אבחון ואבחון: רטינובלסטומה
There are times that Ryder’s mom, Andrea, believes his adorable little shirt, “Born to be Wild,” perfectly describes Ryder’s energy level as a busy, bustling two year old! But all of us at KTG believe it should actually read “Born to be a Fighter,” … and what a fighter Ryder is!
Andrea discovered Ryder had Down Syndrome when she was pregnant. With this news, the family educated themselves on Down Syndrome and prepared for all of the health issues that could be associated with the condition. However, when Ryder was born, he had no additional issues and was sent home from the hospital with a healthy report.
At three months of age, Andrea started to notice a strange Glow in Ryder’s left eye when taking flash photos of him. At first she believed the glow was due to a glitch with her camera phone. However, once she purchased a new Nikon camera and still saw the Glow, she remembered a story she had seen several years before of a little girl whose eye was glowing.
Concerned, Andrea mentioned this recurring Glow to her pediatrician at Ryder’s four month well visit. Her pediatrician did a red eye reflex test in the office and discovered that Ryder had an abnormal reflex. She was sent to see a pediatric ophthalmologist the next day. Here she was informed that Ryder had a mass in his eye and she was sent to see a specialist where they were informed that Ryder had Retinoblastoma. After an exam under anesthesia the next day, they discovered that Ryder had a class C/D tumor without seeding. An MRI revealed that the cancer had not spread to his brain and was contained to the left eye.

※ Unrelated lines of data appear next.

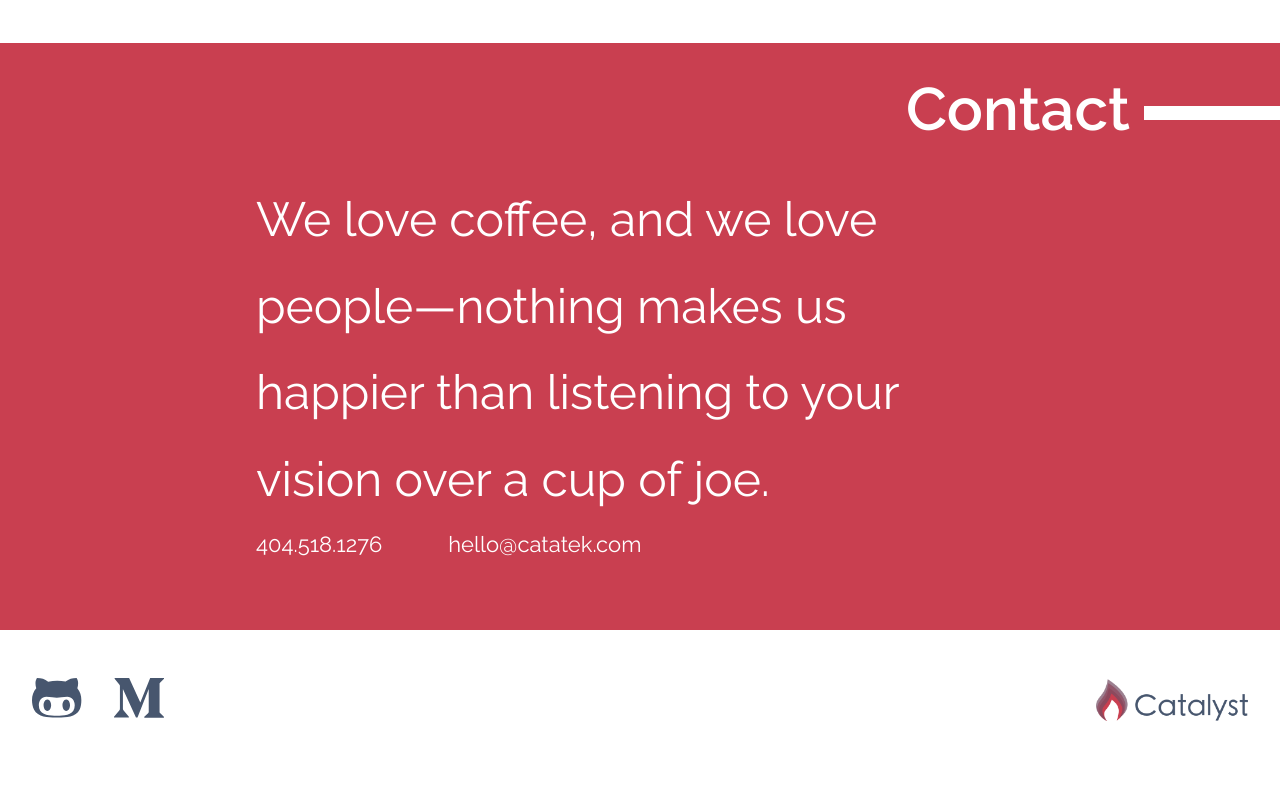
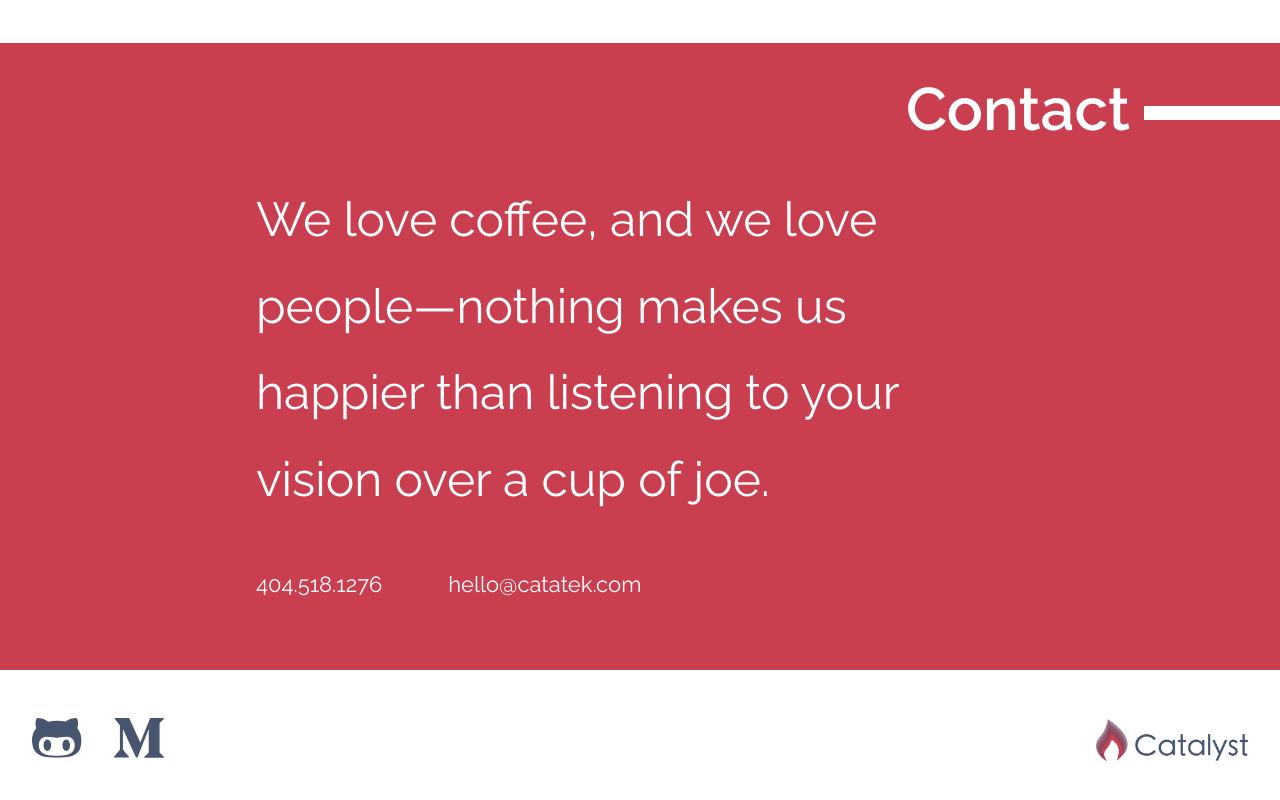
Before and after one commit to Catatek/catatekmarketing, a React (Create React App) app: page / in a window 1280 px wide. Shown: the part 4151-4951 px from the top of the page. Before the commit the page ends 4921 px from the top, so only its background shows below. Built offline with nearby package versions, Linux system fonts and the light colour scheme.

Commit message:
Minor text change.

```diff
--- a/src/components/shared/Content2.jsx
+++ b/src/components/shared/Content2.jsx
@@ -48,7 +48,7 @@ export default function Content2({ title, color, type }) {
               We love coffee, and we love people—nothing makes us happier than
               listening to your vision over a cup of joe.
             </Text>
-            <Row>
+            <Row margin="2.5em 0 0 0">
               <a href="tel:4045181276">
                 <Text margin="0 3em 0 0" small>
                   404.518.1276
```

Living in Scottsdale, they were admitted to Phoenix Children’s Hospital. Here they were advised to start systemic chemotherapy immediately to fight the cancer. However, when they were told that one of the side effects of systemic chemotherapy is an increased risk of developing leukemia, Andrea and her husband took pause. They were very concerned, as children born with Down Syndrome already have an increased risk of developing leukemia. They were given the weekend to research all of their options.

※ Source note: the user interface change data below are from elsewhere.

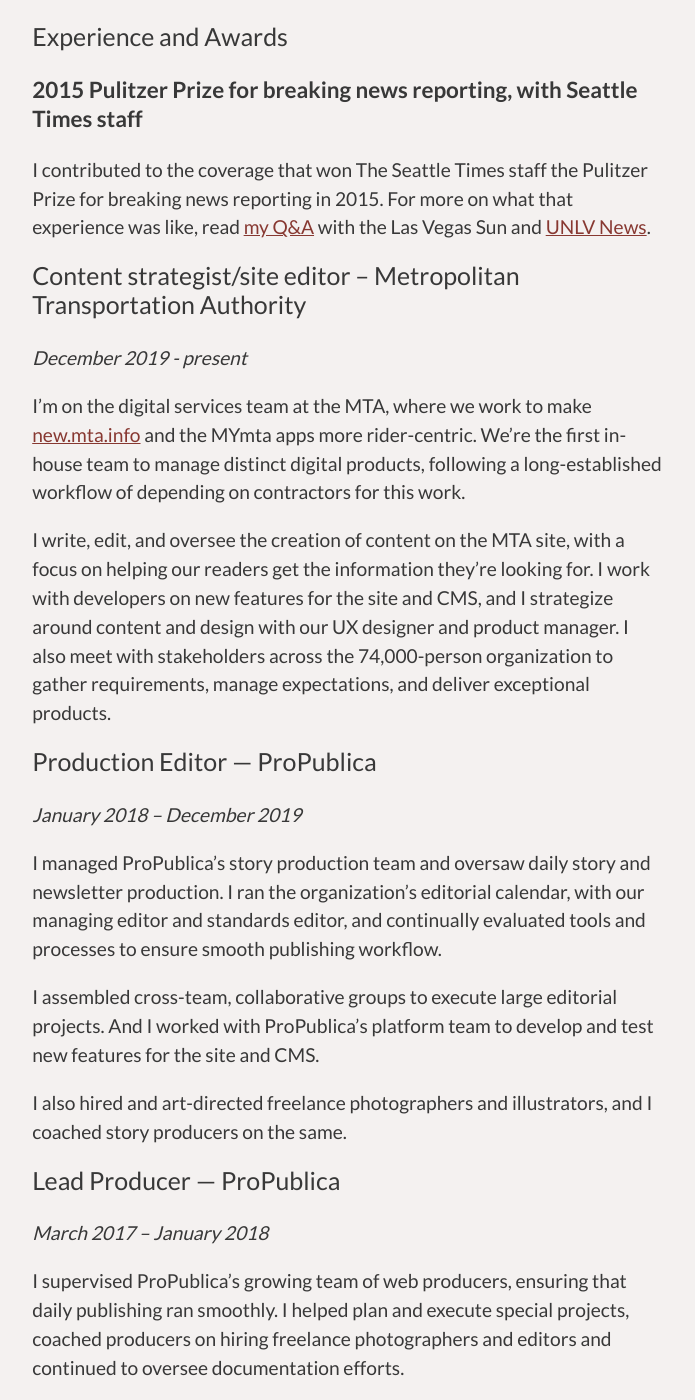
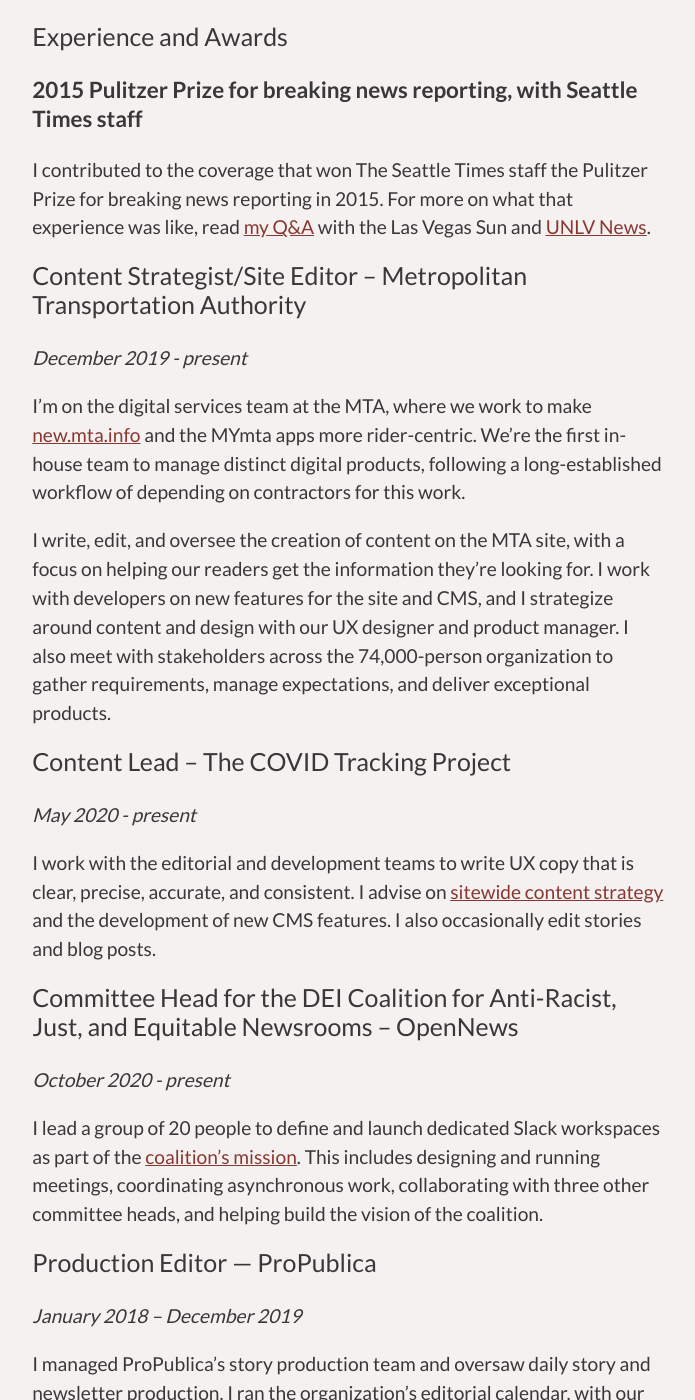
Before and after one commit to hannah-birch/hannah-birch.github.io, a Jekyll site: the page built from pages/resume.md, in a window 1280 px wide and 1400 px high, scrolled down 295 px. Shown: the whole window, without its empty margins (291-986 px from the left). Built offline with Jekyll 4.4.1, drawn with Linux system fonts in a browser that asks for light colours; nearby versions of some CDN libraries.

Commit message:
Updates resume file and page

```diff
--- a/pages/resume.md
+++ b/pages/resume.md
@@ -4,7 +4,7 @@
 permalink: /resume/
 ---
 
-**[Download a PDF version.](http://hannah-birch.github.io/assets/img/hannah-birch-resume-202009.pdf)**
+**[Download a PDF version.](http://hannah-birch.github.io/assets/img/hannah-birch-resume-202010.pdf)**
 
 ## Experience and Awards
 
@@ -12,12 +12,22 @@
 
 I contributed to the coverage that won The Seattle Times staff the Pulitzer Prize for breaking news reporting in 2015. For more on what that experience was like, read [my Q&A](http://lasvegassun.com/news/2015/may/14/unlv-grad-talks-winning-pulitzer-what-journalists-/) with the Las Vegas Sun and [UNLV News](https://www.unlv.edu/news/article/journalism-graduate-part-pulitzer-prize-winning-team).
 
-## Content strategist/site editor – Metropolitan Transportation Authority
+## Content Strategist/Site Editor – Metropolitan Transportation Authority
 _December 2019 - present_
 
 I’m on the digital services team at the MTA, where we work to make [new.mta.info](https://new.mta.info/) and the MYmta apps more rider-centric. We’re the first in-house team to manage distinct digital products, following a long-established workflow of depending on contractors for this work.
 
 I write, edit, and oversee the creation of content on the MTA site, with a focus on helping our readers get the information they’re looking for. I work with developers on new features for the site and CMS, and I strategize around content and design with our UX designer and product manager. I also meet with stakeholders across the 74,000-person organization to gather requirements, manage expectations, and deliver exceptional products.
+
+## Content Lead – The COVID Tracking Project
+_May 2020 - present_
+
+I work with the editorial and development teams to write UX copy that is clear, precise, accurate, and consistent. I advise on [sitewide content strategy](https://covidtracking.com/) and the development of new CMS features. I also occasionally edit stories and blog posts.
+
+## Committee Head for the DEI Coalition for Anti-Racist, Just, and Equitable Newsrooms – OpenNews
+_October 2020 - present_
+
+I lead a group of 20 people to define and launch dedicated Slack workspaces as part of the [coalition’s mission](https://opennews.org/blog/dei-coalition-announcement/). This includes designing and running meetings, coordinating asynchronous work, collaborating with three other committee heads, and helping build the vision of the coalition.
 
 ## Production Editor — ProPublica
 
```
Also changed, not shown: 6 other files.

Andrea said it was frustrating as they could not find another child who has both Down Syndrome and Retinoblastoma. There was not a clear course of action to follow. During their research, they discovered that Sloan-Kettering Cancer Center in New York offered an alternative to systemic chemotherapy. They were treating many cases of RB with Intra Arterial Chemotherapy. With this type of treatment the chemotherapy travels directly to the tumor in the eye allowing the medication to go directly to the eye and not throughout the entire body. Both Andrea and her husband believed this was the best course of action and reached out to Sloan Kettering. They were accepted by Dr. Abramson, Chief of Ophthalmic Oncology.
The decision to treat Ryder with this form of chemotherapy proved to be a very good one. Ryder and Andrea traveled back and forth to New York for eight months while Ryder underwent two rounds of chemotherapy. After these treatments, his tumor was completely calcified and he was considered cancer-free! Dr. Abramson called it a rare miracle. Ryder was released back to the care of Phoenix Children’s Hospital, which has now also started to treat many RB patients with IAC.
Ryder is now checked every twelve weeks to make sure there is no re-growth of the tumor. He also has an MRI every six months to further check that the cancer is contained.
He has very limited peripheral vision in his left eye, and this vision is not likely to improve. But this vision loss does not slow him down. Ryder has been doing great achieving many milestones. He is a super busy little guy who loves to chase his big brother and anything that has to do with Bubble Guppies. Ryder has been a fighter since he was just a few months old. Andrea and Joey are amazed by his resiliency and are looking forward to when his only fight is wrestling with his big brother.